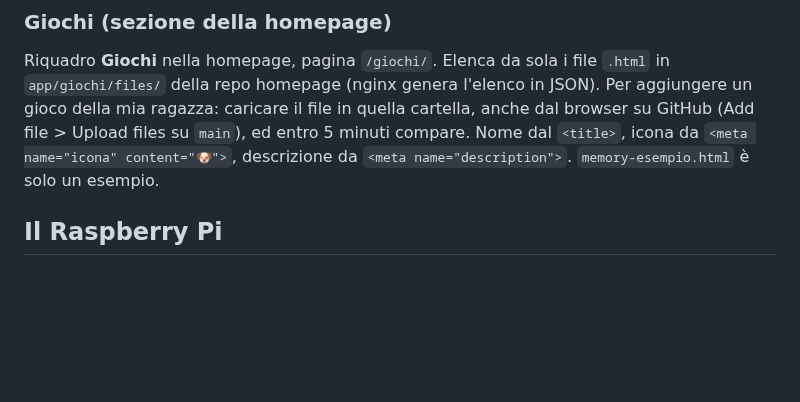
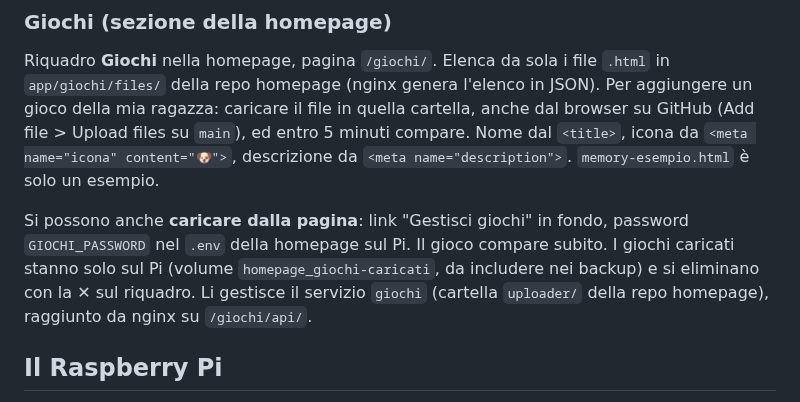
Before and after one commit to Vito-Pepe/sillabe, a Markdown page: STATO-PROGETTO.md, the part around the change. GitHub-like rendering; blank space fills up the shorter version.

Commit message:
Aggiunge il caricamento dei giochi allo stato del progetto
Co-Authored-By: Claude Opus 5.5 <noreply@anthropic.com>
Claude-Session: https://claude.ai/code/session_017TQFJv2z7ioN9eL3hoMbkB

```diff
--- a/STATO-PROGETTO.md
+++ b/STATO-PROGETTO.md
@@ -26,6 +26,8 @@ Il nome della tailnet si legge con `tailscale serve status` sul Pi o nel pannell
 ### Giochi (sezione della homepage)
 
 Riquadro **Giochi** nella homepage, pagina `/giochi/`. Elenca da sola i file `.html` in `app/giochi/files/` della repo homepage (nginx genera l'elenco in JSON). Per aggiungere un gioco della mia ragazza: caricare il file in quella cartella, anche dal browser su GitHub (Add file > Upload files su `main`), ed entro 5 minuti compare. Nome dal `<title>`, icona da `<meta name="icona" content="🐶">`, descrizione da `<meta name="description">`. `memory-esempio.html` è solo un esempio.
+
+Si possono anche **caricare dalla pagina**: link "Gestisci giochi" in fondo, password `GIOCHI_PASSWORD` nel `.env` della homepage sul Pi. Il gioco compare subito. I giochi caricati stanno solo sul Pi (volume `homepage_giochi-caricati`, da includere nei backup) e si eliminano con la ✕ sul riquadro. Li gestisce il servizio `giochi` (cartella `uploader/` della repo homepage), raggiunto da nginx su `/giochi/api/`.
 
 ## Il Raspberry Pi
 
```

## What the task asks
For this exercise, return every entry verbatim and omit all pictures.

## Exercise response
Before and after one commit to Vito-Pepe/sillabe, a Markdown page: STATO-PROGETTO.md, the part around the change. GitHub-like rendering; blank space fills up the shorter version.

Commit message:
Aggiunge il caricamento dei giochi allo stato del progetto
Co-Authored-By: Claude Opus 5.5 <noreply@anthropic.com>
Claude-Session: https://claude.ai/code/session_017TQFJv2z7ioN9eL3hoMbkB

```diff
--- a/STATO-PROGETTO.md
+++ b/STATO-PROGETTO.md
@@ -26,6 +26,8 @@ Il nome della tailnet si legge con `tailscale serve status` sul Pi o nel pannell
 ### Giochi (sezione della homepage)
 
 Riquadro **Giochi** nella homepage, pagina `/giochi/`. Elenca da sola i file `.html` in `app/giochi/files/` della repo homepage (nginx genera l'elenco in JSON). Per aggiungere un gioco della mia ragazza: caricare il file in quella cartella, anche dal browser su GitHub (Add file > Upload files su `main`), ed entro 5 minuti compare. Nome dal `<title>`, icona da `<meta name="icona" content="🐶">`, descrizione da `<meta name="description">`. `memory-esempio.html` è solo un esempio.
+
+Si possono anche **caricare dalla pagina**: link "Gestisci giochi" in fondo, password `GIOCHI_PASSWORD` nel `.env` della homepage sul Pi. Il gioco compare subito. I giochi caricati stanno solo sul Pi (volume `homepage_giochi-caricati`, da includere nei backup) e si eliminano con la ✕ sul riquadro. Li gestisce il servizio `giochi` (cartella `uploader/` della repo homepage), raggiunto da nginx su `/giochi/api/`.
 
 ## Il Raspberry Pi
 
```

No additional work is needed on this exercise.